= Exercise instructions =
Nothing but the images should be left out when the entries are restated word for word.

START Material shown

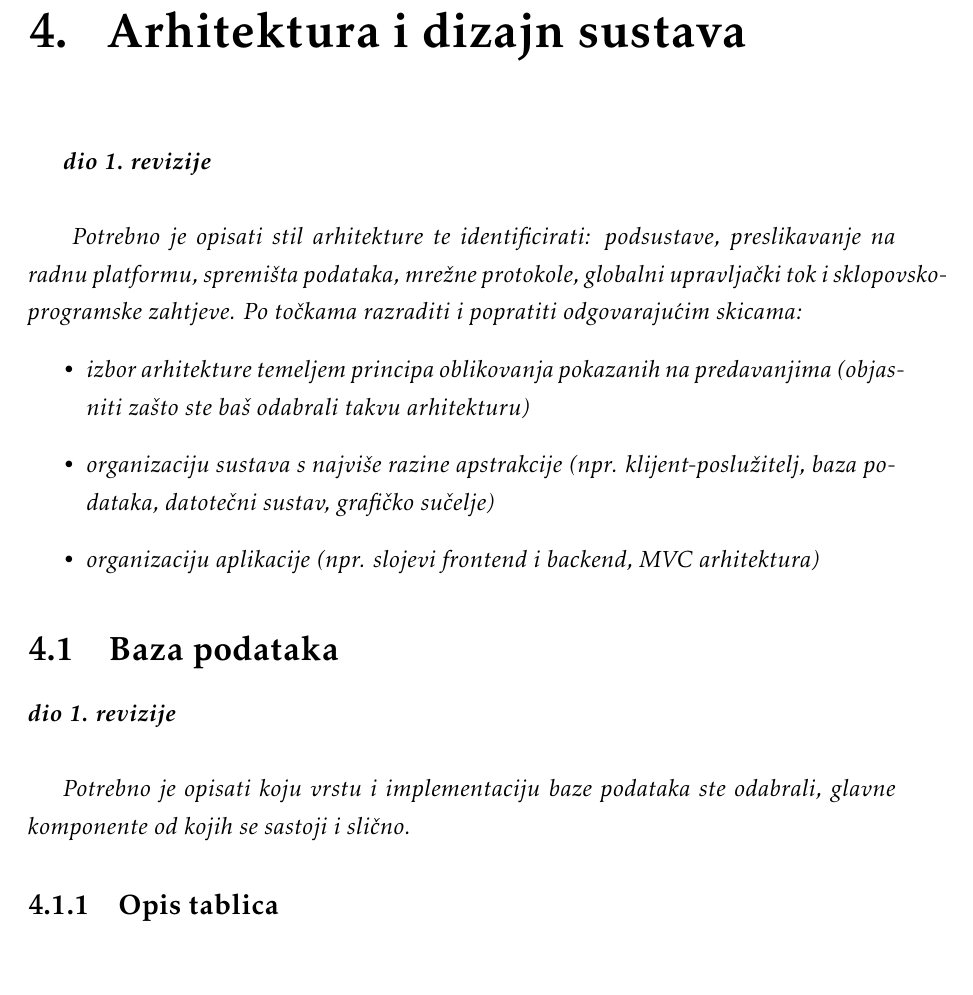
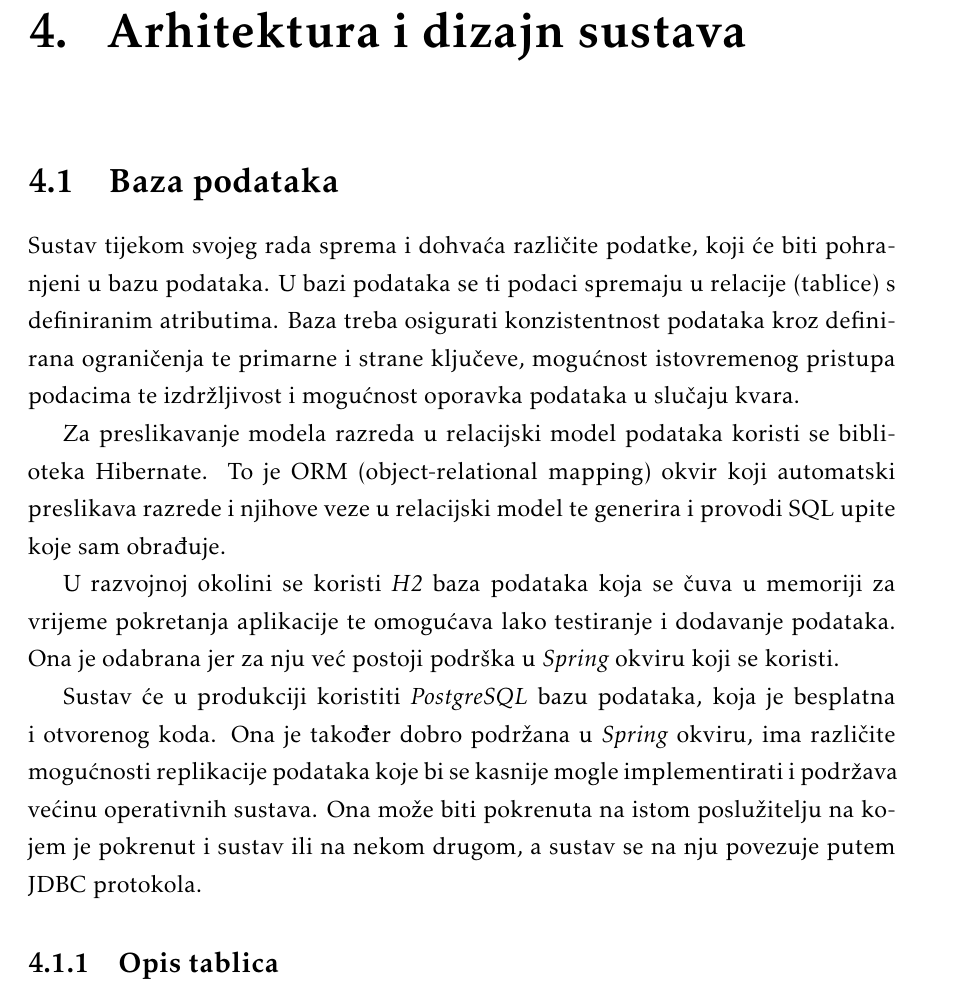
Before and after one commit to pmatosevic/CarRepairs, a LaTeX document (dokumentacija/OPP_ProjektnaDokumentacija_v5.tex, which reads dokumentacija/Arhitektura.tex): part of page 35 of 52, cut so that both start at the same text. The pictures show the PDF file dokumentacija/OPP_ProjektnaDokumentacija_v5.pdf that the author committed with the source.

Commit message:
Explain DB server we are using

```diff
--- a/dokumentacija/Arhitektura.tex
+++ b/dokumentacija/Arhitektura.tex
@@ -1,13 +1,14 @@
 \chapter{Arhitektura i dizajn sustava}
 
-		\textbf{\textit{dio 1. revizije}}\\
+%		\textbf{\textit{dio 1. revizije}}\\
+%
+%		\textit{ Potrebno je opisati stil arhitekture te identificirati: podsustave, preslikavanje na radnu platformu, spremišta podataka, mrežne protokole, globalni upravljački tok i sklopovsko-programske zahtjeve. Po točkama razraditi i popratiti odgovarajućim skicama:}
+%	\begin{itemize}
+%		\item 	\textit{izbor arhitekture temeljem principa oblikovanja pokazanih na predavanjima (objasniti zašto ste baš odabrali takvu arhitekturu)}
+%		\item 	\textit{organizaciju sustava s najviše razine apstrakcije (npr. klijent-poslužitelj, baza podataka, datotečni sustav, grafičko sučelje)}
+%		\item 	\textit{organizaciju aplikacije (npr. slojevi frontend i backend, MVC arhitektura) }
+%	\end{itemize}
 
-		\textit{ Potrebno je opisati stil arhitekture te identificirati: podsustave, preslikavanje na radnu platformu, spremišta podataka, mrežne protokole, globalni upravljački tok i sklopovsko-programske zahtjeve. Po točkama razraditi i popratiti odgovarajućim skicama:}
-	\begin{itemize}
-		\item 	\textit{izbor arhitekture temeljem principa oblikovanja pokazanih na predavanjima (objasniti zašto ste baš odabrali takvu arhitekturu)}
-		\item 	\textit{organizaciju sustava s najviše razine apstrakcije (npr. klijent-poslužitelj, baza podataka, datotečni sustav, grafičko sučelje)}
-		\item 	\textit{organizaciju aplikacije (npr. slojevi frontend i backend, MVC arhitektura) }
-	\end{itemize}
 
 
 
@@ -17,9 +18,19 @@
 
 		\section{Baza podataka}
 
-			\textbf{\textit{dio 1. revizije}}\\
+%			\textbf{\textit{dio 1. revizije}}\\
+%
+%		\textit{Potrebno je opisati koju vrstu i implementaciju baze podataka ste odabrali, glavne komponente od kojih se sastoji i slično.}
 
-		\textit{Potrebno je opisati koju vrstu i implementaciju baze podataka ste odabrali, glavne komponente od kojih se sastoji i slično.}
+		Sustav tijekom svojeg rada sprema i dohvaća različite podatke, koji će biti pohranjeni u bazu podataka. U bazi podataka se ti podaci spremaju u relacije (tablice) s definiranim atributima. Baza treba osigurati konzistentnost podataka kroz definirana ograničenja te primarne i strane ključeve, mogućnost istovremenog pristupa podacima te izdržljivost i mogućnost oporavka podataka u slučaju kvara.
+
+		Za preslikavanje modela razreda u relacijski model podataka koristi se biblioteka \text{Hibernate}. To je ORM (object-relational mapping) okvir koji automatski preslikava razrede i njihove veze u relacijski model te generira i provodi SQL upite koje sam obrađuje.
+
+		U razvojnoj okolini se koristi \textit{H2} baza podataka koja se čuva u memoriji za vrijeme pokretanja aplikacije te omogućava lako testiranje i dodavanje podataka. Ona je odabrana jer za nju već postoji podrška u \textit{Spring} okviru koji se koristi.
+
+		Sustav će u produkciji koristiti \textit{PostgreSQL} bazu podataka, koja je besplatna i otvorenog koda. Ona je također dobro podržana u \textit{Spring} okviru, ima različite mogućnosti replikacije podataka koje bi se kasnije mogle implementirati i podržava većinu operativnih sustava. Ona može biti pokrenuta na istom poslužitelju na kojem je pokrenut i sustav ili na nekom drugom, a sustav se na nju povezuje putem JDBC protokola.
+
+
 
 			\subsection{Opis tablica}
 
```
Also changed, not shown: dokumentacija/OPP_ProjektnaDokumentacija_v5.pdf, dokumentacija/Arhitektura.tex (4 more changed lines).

END Material shown

= Your response =
Before and after one commit to pmatosevic/CarRepairs, a LaTeX document (dokumentacija/OPP_ProjektnaDokumentacija_v5.tex, which reads dokumentacija/Arhitektura.tex): part of page 35 of 52, cut so that both start at the same text. The pictures show the PDF file dokumentacija/OPP_ProjektnaDokumentacija_v5.pdf that the author committed with the source.

Commit message:
Explain DB server we are using

```diff
--- a/dokumentacija/Arhitektura.tex
+++ b/dokumentacija/Arhitektura.tex
@@ -1,13 +1,14 @@
 \chapter{Arhitektura i dizajn sustava}
 
-		\textbf{\textit{dio 1. revizije}}\\
+%		\textbf{\textit{dio 1. revizije}}\\
+%
+%		\textit{ Potrebno je opisati stil arhitekture te identificirati: podsustave, preslikavanje na radnu platformu, spremišta podataka, mrežne protokole, globalni upravljački tok i sklopovsko-programske zahtjeve. Po točkama razraditi i popratiti odgovarajućim skicama:}
+%	\begin{itemize}
+%		\item 	\textit{izbor arhitekture temeljem principa oblikovanja pokazanih na predavanjima (objasniti zašto ste baš odabrali takvu arhitekturu)}
+%		\item 	\textit{organizaciju sustava s najviše razine apstrakcije (npr. klijent-poslužitelj, baza podataka, datotečni sustav, grafičko sučelje)}
+%		\item 	\textit{organizaciju aplikacije (npr. slojevi frontend i backend, MVC arhitektura) }
+%	\end{itemize}
 
-		\textit{ Potrebno je opisati stil arhitekture te identificirati: podsustave, preslikavanje na radnu platformu, spremišta podataka, mrežne protokole, globalni upravljački tok i sklopovsko-programske zahtjeve. Po točkama razraditi i popratiti odgovarajućim skicama:}
-	\begin{itemize}
-		\item 	\textit{izbor arhitekture temeljem principa oblikovanja pokazanih na predavanjima (objasniti zašto ste baš odabrali takvu arhitekturu)}
-		\item 	\textit{organizaciju sustava s najviše razine apstrakcije (npr. klijent-poslužitelj, baza podataka, datotečni sustav, grafičko sučelje)}
-		\item 	\textit{organizaciju aplikacije (npr. slojevi frontend i backend, MVC arhitektura) }
-	\end{itemize}
 
 
 
@@ -17,9 +18,19 @@
 
 		\section{Baza podataka}
 
-			\textbf{\textit{dio 1. revizije}}\\
+%			\textbf{\textit{dio 1. revizije}}\\
+%
+%		\textit{Potrebno je opisati koju vrstu i implementaciju baze podataka ste odabrali, glavne komponente od kojih se sastoji i slično.}
 
-		\textit{Potrebno je opisati koju vrstu i implementaciju baze podataka ste odabrali, glavne komponente od kojih se sastoji i slično.}
+		Sustav tijekom svojeg rada sprema i dohvaća različite podatke, koji će biti pohranjeni u bazu podataka. U bazi podataka se ti podaci spremaju u relacije (tablice) s definiranim atributima. Baza treba osigurati konzistentnost podataka kroz definirana ograničenja te primarne i strane ključeve, mogućnost istovremenog pristupa podacima te izdržljivost i mogućnost oporavka podataka u slučaju kvara.
+
+		Za preslikavanje modela razreda u relacijski model podataka koristi se biblioteka \text{Hibernate}. To je ORM (object-relational mapping) okvir koji automatski preslikava razrede i njihove veze u relacijski model te generira i provodi SQL upite koje sam obrađuje.
+
+		U razvojnoj okolini se koristi \textit{H2} baza podataka koja se čuva u memoriji za vrijeme pokretanja aplikacije te omogućava lako testiranje i dodavanje podataka. Ona je odabrana jer za nju već postoji podrška u \textit{Spring} okviru koji se koristi.
+
+		Sustav će u produkciji koristiti \textit{PostgreSQL} bazu podataka, koja je besplatna i otvorenog koda. Ona je također dobro podržana u \textit{Spring} okviru, ima različite mogućnosti replikacije podataka koje bi se kasnije mogle implementirati i podržava većinu operativnih sustava. Ona može biti pokrenuta na istom poslužitelju na kojem je pokrenut i sustav ili na nekom drugom, a sustav se na nju povezuje putem JDBC protokola.
+
+
 
 			\subsection{Opis tablica}
 
```
Also changed, not shown: dokumentacija/OPP_ProjektnaDokumentacija_v5.pdf, dokumentacija/Arhitektura.tex (4 more changed lines).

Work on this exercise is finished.